Earthquake coverage can typically be included on marine hull, ocean cargo and aviation hull risks. It is typically excluded for motor vehicles and personal accident insurance, though can be obtained.
Earthquake coverage includes earthquake, fire following, tsunami and volcanic eruption.
Residential Earthquake Coverage
Residential earthquake insurance provided by non-life insurers is strictly governed by a special law concerning earthquake insurance that was enacted in 1966 following the Niigata earthquake of 1964. Earthquake insurance is provided for an additional premium as an endorsement to the fire insurance policy, which covers buildings in residential use. The amount insured under the earthquake policy must be between 30 percent and 50 percent of the amount insured under the associated fire policy, with a maximum amount of earthquake insurance of JPY50 million (USD467,000) for buildings and JPY10 million (USD93,000) for contents.
Earthquake insurance on residential risks written by commercial non-life insurance companies is 100 percent ceded to the Japan Earthquake Reinsurance Company, Ltd (JER). The JER in turn retrocedes most of this risk to the Japanese government via an excess of loss structure, with a small portion retroceded back to the non-life insurance companies and reinsurer Toa Re. The companies must retain 100 percent of the retrocession.
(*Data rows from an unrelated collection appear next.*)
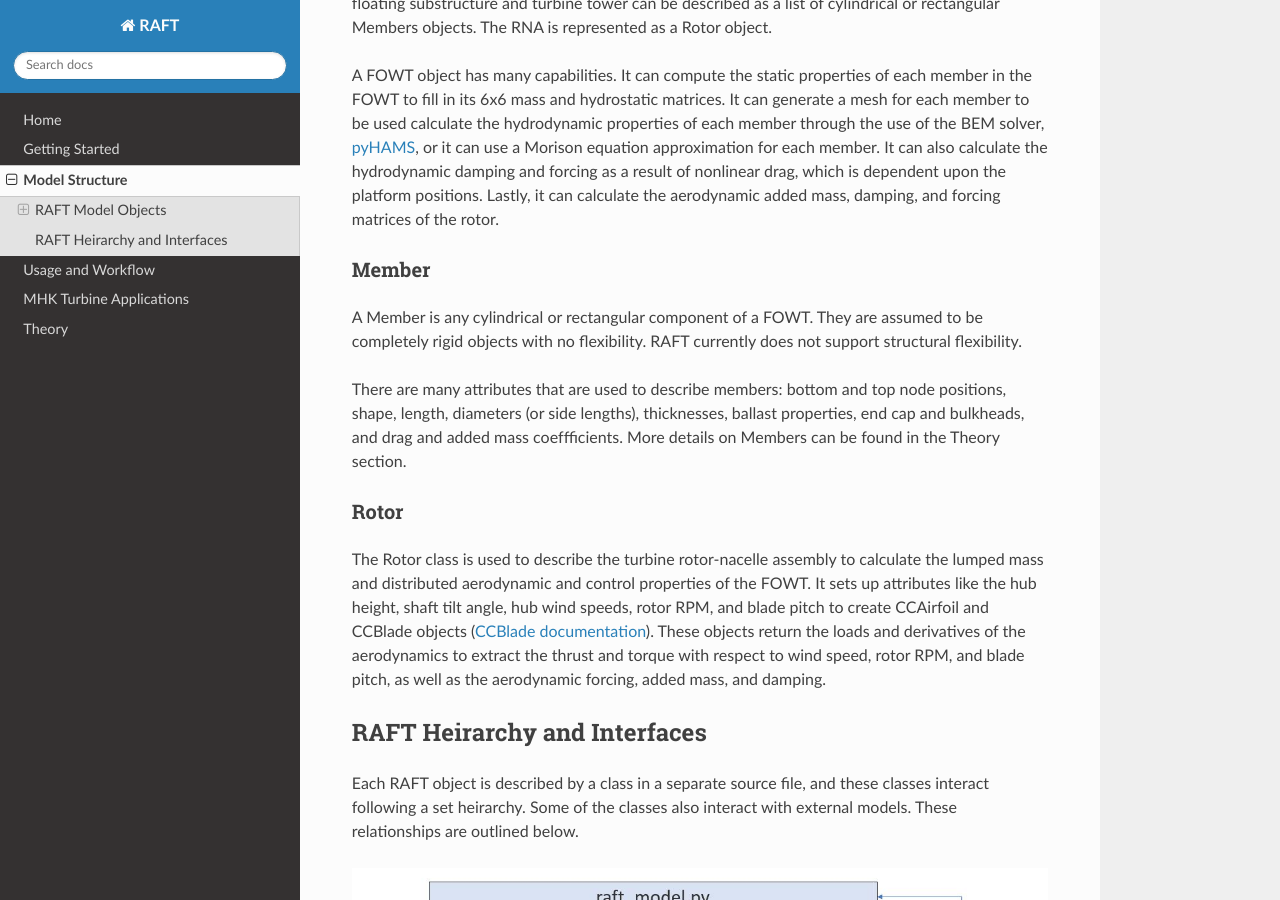
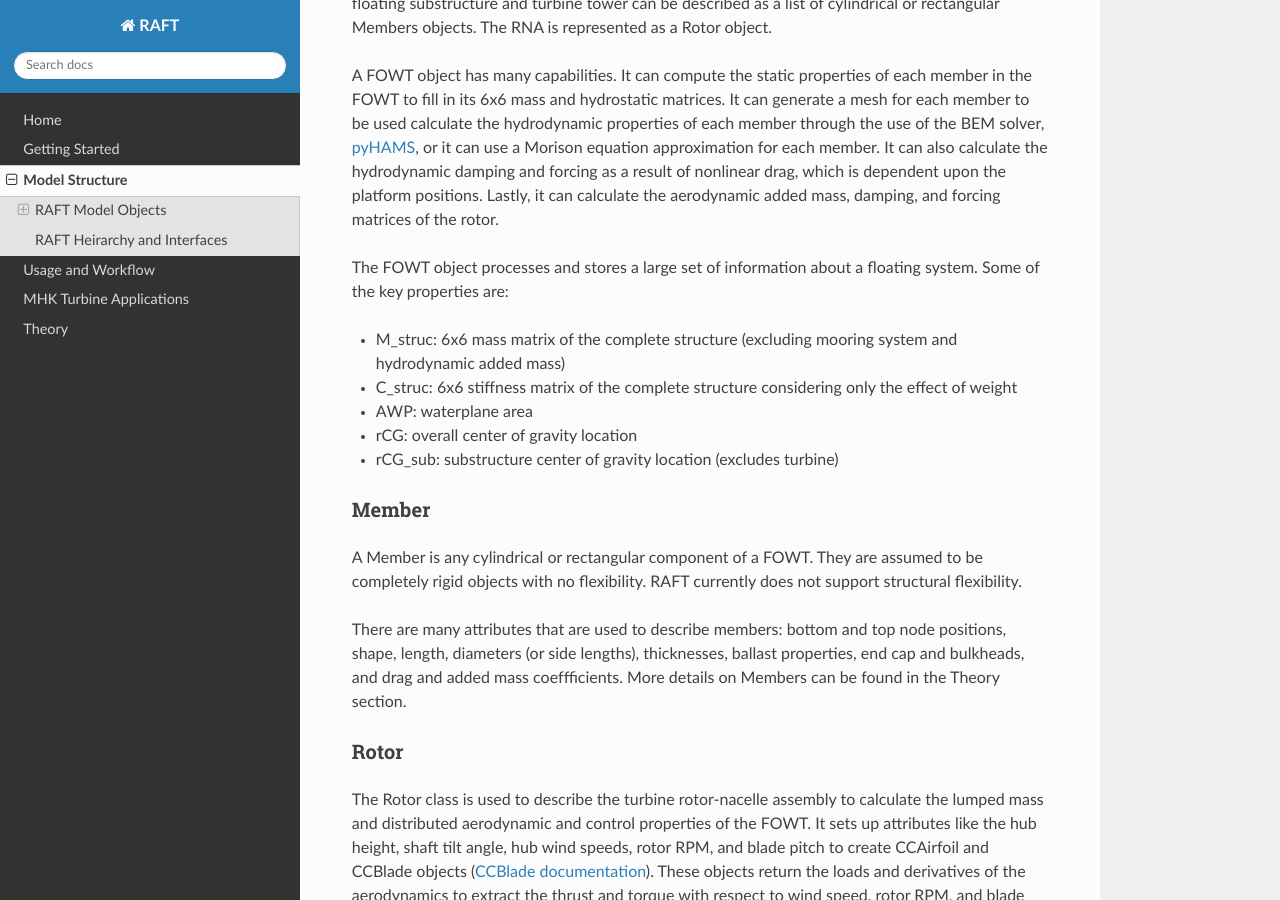
Before and after one commit to WISDEM/RAFT, a Sphinx documentation site: the page built from docs/structure.rst, in a window 1280 px wide and 900 px high, scrolled down 1053 px. Built offline with Sphinx 7.4.7 and the Read the Docs theme 2.0.0, drawn with Linux system fonts in a browser that asks for light colours.

```diff
--- a/docs/structure.rst
+++ b/docs/structure.rst
@@ -41,6 +41,17 @@
 the use of the BEM solver, `pyHAMS <https://github.com/WISDEM/pyHAMS>`_, or it can use a Morison equation approximation for each member.
 It can also calculate the hydrodynamic damping and forcing as a result of nonlinear drag, which is dependent upon the platform positions.
 Lastly, it can calculate the aerodynamic added mass, damping, and forcing matrices of the rotor.
+
+The FOWT object processes and stores a large set of information about a
+floating system. Some of the key properties are:
+
+- M_struc: 6x6 mass matrix of the complete structure (excluding mooring
+  system and hydrodynamic added mass)
+- C_struc: 6x6 stiffness matrix of the complete structure considering
+  only the effect of weight
+- AWP: waterplane area
+- rCG: overall center of gravity location
+- rCG_sub: substructure center of gravity location (excludes turbine)
 
 
 Member
```
Also changed, not shown: docs/usage.rst (+33 -1 lines), 4 other files.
As of April 1, 2014, the program’s limit was JPY7,000 billion (USD 65.421 billion) with the government assuming JPY6,738.6 billion (USD62.978 billion) in limit (96.3 percent), the JER retaining JPY224.7 billion (USD2.100 billion) (3.2 percent) and the non-life insurance companies retaining JPY36.7 billion (USD0.343 billion) (0.5 percent). Starting April 1, 2016, the program’s limit was increased to JPY11,300 billion (USD105.607 billion) with the government retaining JPY10,990.2 billion (USD102.712 billion) in limit (97.3 percent). (1)
As of 2014, the countrywide take-up rate with the JER was approximately 29.4 percent with the take-up in Kumamoto Prefecture at 28.9 percent.